- Required work:
Without any pictures, copy the records below once more, exactly as they are.

- Extracted records:
____

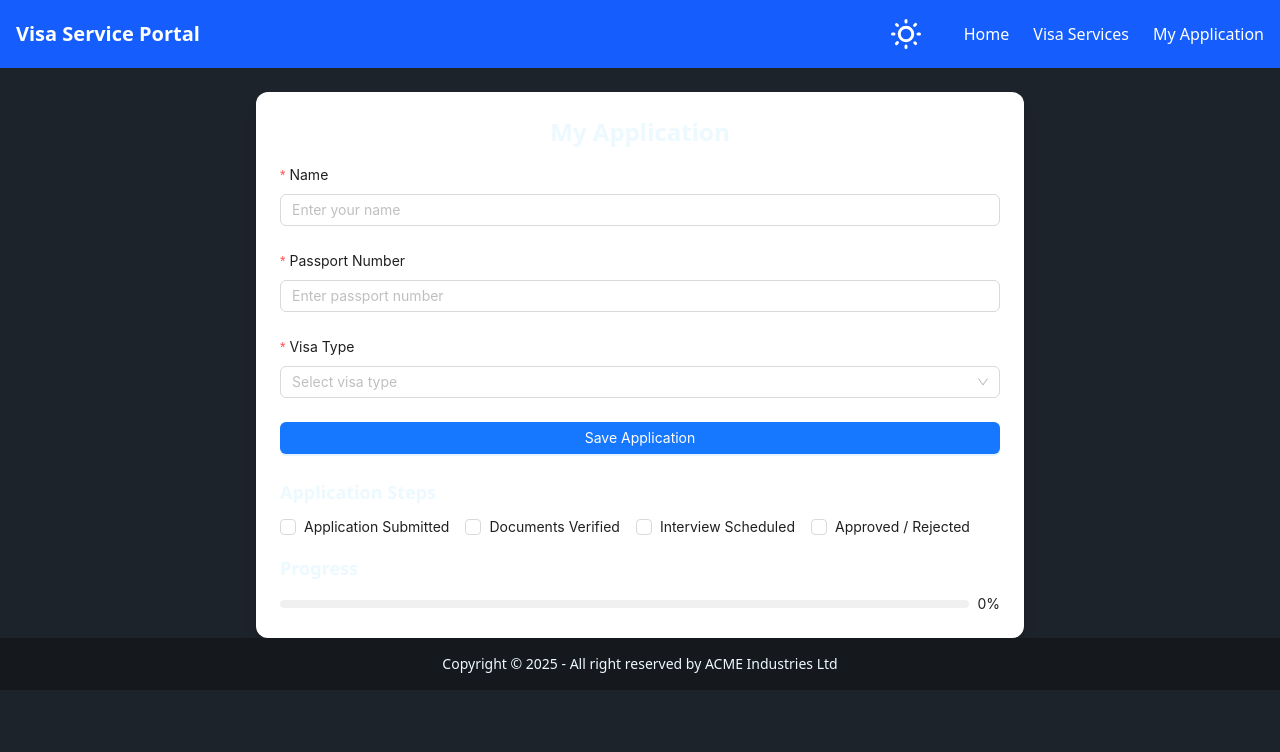
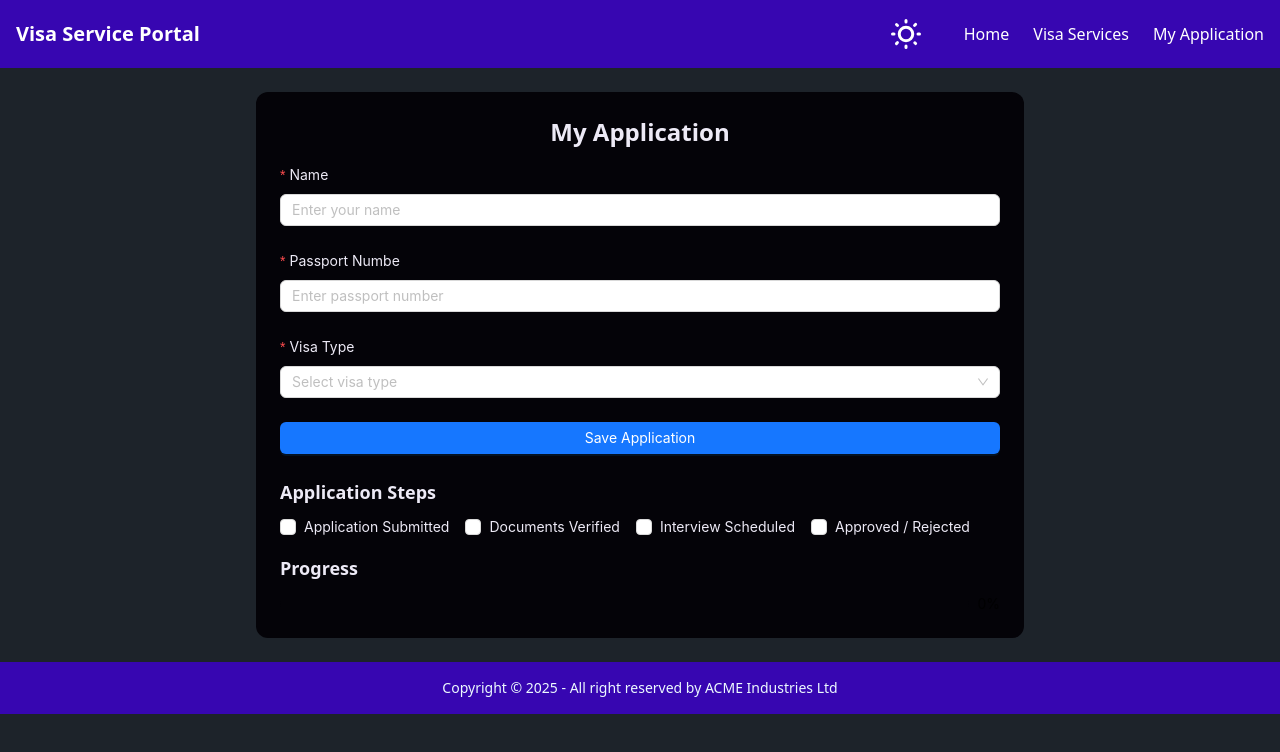
Before and after one commit to tonmoyth/visa-service-portal-client, a React (Vite) app: page /application in a window 1280 px wide. Shown: the top 752 px of the page. Built offline with nearby package versions, Linux system fonts and the light colour scheme.

Commit message:
ui color change and added readme md file

```diff
--- a/src/components/Footer/Footer.jsx
+++ b/src/components/Footer/Footer.jsx
@@ -2,7 +2,7 @@ import React from "react";
 
 const Footer = () => {
   return (
-    <footer className="footer sm:footer-horizontal footer-center bg-base-300 text-base-content p-4">
+    <footer className="footer sm:footer-horizontal footer-center !bg-[var(--accent)] text-base-content p-4">
       <aside>
         <p>
           Copyright © {new Date().getFullYear()} - All right reserved by ACME
--- a/src/components/Hero/Hero.jsx
+++ b/src/components/Hero/Hero.jsx
@@ -24,7 +24,7 @@ const Hero = () => {
           application progress easily.
         </p>
       <Link to='/services'>
-          <Button type="primary" size="large">
+          <Button type="primary" className="bg-[var(--background)]" size="large">
           Explore Services
         </Button>
       </Link>
--- a/src/components/NavBer/NavBer.jsx
+++ b/src/components/NavBer/NavBer.jsx
@@ -17,7 +17,7 @@ const NavBer = () => {
   };
 
   return (
-    <nav className="p-4 bg-blue-600 text-white flex justify-between items-center">
+    <nav className="p-4 bg-[var(--accent)] text-white flex justify-between items-center">
       <h1 className="text-xl font-bold">Visa Service Portal</h1>
 
       <div className="flex gap-6 justify-center items-center">
--- a/src/index.css
+++ b/src/index.css
@@ -1,2 +1,17 @@
 @import "tailwindcss";
 @plugin "daisyui";
+
+:root[data-theme="light"] {
+  --text: #0d0a16;
+  --background: #f8f6fc;
+  --primary: #6133d5;
+  --secondary: #9e7df0;
+  --accent: #804ff9;
+}
+:root[data-theme="dark"] {
+  --text: #edeaf6;
+  --background: #040308;
+  --primary: #572acb;
+  --secondary: #2f0f80;
+  --accent: #3706b1;
+}
--- a/src/pages/Application/Application.jsx
+++ b/src/pages/Application/Application.jsx
@@ -1,5 +1,5 @@
 import React from "react";
-import  { useState, useEffect } from "react";
+import { useState, useEffect } from "react";
 import { Form, Input, Select, Checkbox, Button, Progress, message } from "antd";
 import { Helmet } from "react-helmet-async";
 
@@ -42,10 +42,10 @@ const Application = () => {
     localStorage.setItem("applicationSteps", JSON.stringify(checkedValues));
   };
   return (
-    <div className="max-w-3xl mx-auto p-6 bg-white shadow-lg rounded-xl mt-6">
-        <Helmet>
-            <title>Application</title>
-        </Helmet>
+    <div className="max-w-3xl mx-auto p-6 !bg-[var(--background)] !text-[var(--text)] rounded-xl my-6">
+      <Helmet>
+        <title>Application</title>
+      </Helmet>
       <h1 className="text-2xl font-bold mb-4 text-center">My Application</h1>
 
       {/* Form */}
@@ -56,7 +56,7 @@ const Application = () => {
         className="mb-6"
       >
         <Form.Item
-          label="Name"
+          label={<span className="!text-[var(--text)]">Name</span>}
           name="name"
           rules={[{ required: true, message: "Please enter your name" }]}
         >
@@ -64,7 +64,7 @@ const Application = () => {
         </Form.Item>
 
         <Form.Item
-          label="Passport Number"
+          label={<span className="!text-[var(--text)]">Passport Numbe</span>}
           name="passport"
           rules={[{ required: true, message: "Please enter passport number" }]}
         >
@@ -72,7 +72,7 @@ const Application = () => {
         </Form.Item>
 
         <Form.Item
-          label="Visa Type"
+          label={<span className="!text-[var(--text)]">Visa Type</span>}
           name="visaType"
           rules={[{ required: true, message: "Please select visa type" }]}
         >
@@ -94,11 +94,13 @@ const Application = () => {
       {/* Application Steps */}
       <div className="mb-4">
         <h2 className="text-lg font-semibold mb-2">Application Steps</h2>
-        <Checkbox.Group
-          options={steps}
-          value={completedSteps}
-          onChange={onStepChange}
-        />
+        <Checkbox.Group value={completedSteps} onChange={onStepChange}>
+          {steps.map((step) => (
+            <Checkbox key={step} value={step}>
+              <span className="!text-[var(--text)]">{step}</span>
+            </Checkbox>
+          ))}
+        </Checkbox.Group>
       </div>
 
       {/* Progress */}
@@ -106,6 +108,7 @@ const Application = () => {
         <h2 className="text-lg font-semibold mb-2">Progress</h2>
         <Progress
           percent={Math.round((completedSteps.length / steps.length) * 100)}
+
           status="active"
         />
       </div>
--- a/src/pages/Services/Services.jsx
+++ b/src/pages/Services/Services.jsx
@@ -7,10 +7,9 @@ const Services = () => {
   const [services, setServices] = useState([]);
   const [filter, setFilter] = useState("all");
   const [filteredServices, setFilteredServices] = useState([]);
-  console.log(filteredServices)
+  console.log(filteredServices);
 
-
-console.log(filter)
+  console.log(filter);
   useEffect(() => {
     fetch("/services.json")
       .then((res) => res.json())
@@ -18,32 +17,39 @@ console.log(filter)
   }, []);
 
   useEffect(() => {
-    if(filter === 'all'){
-        setFilteredServices(services)
+    if (filter === "all") {
+      setFilteredServices(services);
     } else {
       const filtered = services.filter((service) =>
         service.name.toLowerCase().includes(filter.toLowerCase())
       );
-      console.log(filtered)
+      console.log(filtered);
       setFilteredServices(filtered);
     }
-  },[services,filter])
+  }, [services, filter]);
 
   return (
     <div className="max-w-6xl mx-auto px-4 py-8 min-h-screen">
-        <Helmet>
-            <title>Service</title>
-        </Helmet>
+      <Helmet>
+        <title>Service</title>
+      </Helmet>
       <h1 className="text-3xl font-bold mb-6 text-center">Visa Services</h1>
 
       {/* Search & Filter */}
       <div className="flex flex-col md:flex-row justify-between items-center gap-4 mb-6">
-       <input onChange={(e) => setFilter(e.target.value)} placeholder="Search" className="w-full border border-gray-300 p-1 px-3 rounded-[10px]" type="search" name="" id="" />
+        <input
+          onChange={(e) => setFilter(e.target.value)}
+          placeholder="Search"
+          className="w-full border border-gray-300 p-1 px-3 rounded-[10px]"
+          type="search"
+          name=""
+          id=""
+        />
 
         <Select
           //   value={select}
           onChange={(value) => setFilter(value)}
-            defaultValue="all"
+          defaultValue="all"
           className="w-full md:w-48"
           size="large"
         >
@@ -60,19 +66,18 @@ console.log(filter)
           filteredServices.map((service) => (
             <Card
               key={service.id}
-              title={service.name}
-                variant="outlined"
-              className="shadow-lg rounded-xl hover:shadow-2xl transition duration-300"
+              title={<span className="!text-[var(--text)]"> {service.name} </span>}
+              className="rounded-xl !bg-[var(--background)] !text-[var(--text)] shadow-md transition duration-300"
             >
-              <p className="text-gray-600">{service.description}</p>
-              <p className="mt-3 text-sm text-gray-500">
+              <p className="!text-[var(--text)]">{service.description}</p>
+              <p className="mt-3 text-sm">
                 ⏱ Processing Time:{" "}
                 <span className="font-medium">{service.processingTime}</span>
               </p>
             </Card>
           ))
         ) : (
-          <p className="text-center col-span-3 text-gray-500">
+          <p className="text-center col-span-3 ">
             No services found
           </p>
         )}
```
Also changed, not shown: 1 other file (tests, documents, lock files or other folders).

____

- Exercise output:
Before and after one commit to tonmoyth/visa-service-portal-client, a React (Vite) app: page /application in a window 1280 px wide. Shown: the top 752 px of the page. Built offline with nearby package versions, Linux system fonts and the light colour scheme.

Commit message:
ui color change and added readme md file

```diff
--- a/src/components/Footer/Footer.jsx
+++ b/src/components/Footer/Footer.jsx
@@ -2,7 +2,7 @@ import React from "react";
 
 const Footer = () => {
   return (
-    <footer className="footer sm:footer-horizontal footer-center bg-base-300 text-base-content p-4">
+    <footer className="footer sm:footer-horizontal footer-center !bg-[var(--accent)] text-base-content p-4">
       <aside>
         <p>
           Copyright © {new Date().getFullYear()} - All right reserved by ACME
--- a/src/components/Hero/Hero.jsx
+++ b/src/components/Hero/Hero.jsx
@@ -24,7 +24,7 @@ const Hero = () => {
           application progress easily.
         </p>
       <Link to='/services'>
-          <Button type="primary" size="large">
+          <Button type="primary" className="bg-[var(--background)]" size="large">
           Explore Services
         </Button>
       </Link>
--- a/src/components/NavBer/NavBer.jsx
+++ b/src/components/NavBer/NavBer.jsx
@@ -17,7 +17,7 @@ const NavBer = () => {
   };
 
   return (
-    <nav className="p-4 bg-blue-600 text-white flex justify-between items-center">
+    <nav className="p-4 bg-[var(--accent)] text-white flex justify-between items-center">
       <h1 className="text-xl font-bold">Visa Service Portal</h1>
 
       <div className="flex gap-6 justify-center items-center">
--- a/src/index.css
+++ b/src/index.css
@@ -1,2 +1,17 @@
 @import "tailwindcss";
 @plugin "daisyui";
+
+:root[data-theme="light"] {
+  --text: #0d0a16;
+  --background: #f8f6fc;
+  --primary: #6133d5;
+  --secondary: #9e7df0;
+  --accent: #804ff9;
+}
+:root[data-theme="dark"] {
+  --text: #edeaf6;
+  --background: #040308;
+  --primary: #572acb;
+  --secondary: #2f0f80;
+  --accent: #3706b1;
+}
--- a/src/pages/Application/Application.jsx
+++ b/src/pages/Application/Application.jsx
@@ -1,5 +1,5 @@
 import React from "react";
-import  { useState, useEffect } from "react";
+import { useState, useEffect } from "react";
 import { Form, Input, Select, Checkbox, Button, Progress, message } from "antd";
 import { Helmet } from "react-helmet-async";
 
@@ -42,10 +42,10 @@ const Application = () => {
     localStorage.setItem("applicationSteps", JSON.stringify(checkedValues));
   };
   return (
-    <div className="max-w-3xl mx-auto p-6 bg-white shadow-lg rounded-xl mt-6">
-        <Helmet>
-            <title>Application</title>
-        </Helmet>
+    <div className="max-w-3xl mx-auto p-6 !bg-[var(--background)] !text-[var(--text)] rounded-xl my-6">
+      <Helmet>
+        <title>Application</title>
+      </Helmet>
       <h1 className="text-2xl font-bold mb-4 text-center">My Application</h1>
 
       {/* Form */}
@@ -56,7 +56,7 @@ const Application = () => {
         className="mb-6"
       >
         <Form.Item
-          label="Name"
+          label={<span className="!text-[var(--text)]">Name</span>}
           name="name"
           rules={[{ required: true, message: "Please enter your name" }]}
         >
@@ -64,7 +64,7 @@ const Application = () => {
         </Form.Item>
 
         <Form.Item
-          label="Passport Number"
+          label={<span className="!text-[var(--text)]">Passport Numbe</span>}
           name="passport"
           rules={[{ required: true, message: "Please enter passport number" }]}
         >
@@ -72,7 +72,7 @@ const Application = () => {
         </Form.Item>
 
         <Form.Item
-          label="Visa Type"
+          label={<span className="!text-[var(--text)]">Visa Type</span>}
           name="visaType"
           rules={[{ required: true, message: "Please select visa type" }]}
         >
@@ -94,11 +94,13 @@ const Application = () => {
       {/* Application Steps */}
       <div className="mb-4">
         <h2 className="text-lg font-semibold mb-2">Application Steps</h2>
-        <Checkbox.Group
-          options={steps}
-          value={completedSteps}
-          onChange={onStepChange}
-        />
+        <Checkbox.Group value={completedSteps} onChange={onStepChange}>
+          {steps.map((step) => (
+            <Checkbox key={step} value={step}>
+              <span className="!text-[var(--text)]">{step}</span>
+            </Checkbox>
+          ))}
+        </Checkbox.Group>
       </div>
 
       {/* Progress */}
@@ -106,6 +108,7 @@ const Application = () => {
         <h2 className="text-lg font-semibold mb-2">Progress</h2>
         <Progress
           percent={Math.round((completedSteps.length / steps.length) * 100)}
+
           status="active"
         />
       </div>
--- a/src/pages/Services/Services.jsx
+++ b/src/pages/Services/Services.jsx
@@ -7,10 +7,9 @@ const Services = () => {
   const [services, setServices] = useState([]);
   const [filter, setFilter] = useState("all");
   const [filteredServices, setFilteredServices] = useState([]);
-  console.log(filteredServices)
+  console.log(filteredServices);
 
-
-console.log(filter)
+  console.log(filter);
   useEffect(() => {
     fetch("/services.json")
       .then((res) => res.json())
@@ -18,32 +17,39 @@ console.log(filter)
   }, []);
 
   useEffect(() => {
-    if(filter === 'all'){
-        setFilteredServices(services)
+    if (filter === "all") {
+      setFilteredServices(services);
     } else {
       const filtered = services.filter((service) =>
         service.name.toLowerCase().includes(filter.toLowerCase())
       );
-      console.log(filtered)
+      console.log(filtered);
       setFilteredServices(filtered);
     }
-  },[services,filter])
+  }, [services, filter]);
 
   return (
     <div className="max-w-6xl mx-auto px-4 py-8 min-h-screen">
-        <Helmet>
-            <title>Service</title>
-        </Helmet>
+      <Helmet>
+        <title>Service</title>
+      </Helmet>
       <h1 className="text-3xl font-bold mb-6 text-center">Visa Services</h1>
 
       {/* Search & Filter */}
       <div className="flex flex-col md:flex-row justify-between items-center gap-4 mb-6">
-       <input onChange={(e) => setFilter(e.target.value)} placeholder="Search" className="w-full border border-gray-300 p-1 px-3 rounded-[10px]" type="search" name="" id="" />
+        <input
+          onChange={(e) => setFilter(e.target.value)}
+          placeholder="Search"
+          className="w-full border border-gray-300 p-1 px-3 rounded-[10px]"
+          type="search"
+          name=""
+          id=""
+        />
 
         <Select
           //   value={select}
           onChange={(value) => setFilter(value)}
-            defaultValue="all"
+          defaultValue="all"
           className="w-full md:w-48"
           size="large"
         >
@@ -60,19 +66,18 @@ console.log(filter)
           filteredServices.map((service) => (
             <Card
               key={service.id}
-              title={service.name}
-                variant="outlined"
-              className="shadow-lg rounded-xl hover:shadow-2xl transition duration-300"
+              title={<span className="!text-[var(--text)]"> {service.name} </span>}
+              className="rounded-xl !bg-[var(--background)] !text-[var(--text)] shadow-md transition duration-300"
             >
-              <p className="text-gray-600">{service.description}</p>
-              <p className="mt-3 text-sm text-gray-500">
+              <p className="!text-[var(--text)]">{service.description}</p>
+              <p className="mt-3 text-sm">
                 ⏱ Processing Time:{" "}
                 <span className="font-medium">{service.processingTime}</span>
               </p>
             </Card>
           ))
         ) : (
-          <p className="text-center col-span-3 text-gray-500">
+          <p className="text-center col-span-3 ">
             No services found
           </p>
         )}
```
Also changed, not shown: 1 other file (tests, documents, lock files or other folders).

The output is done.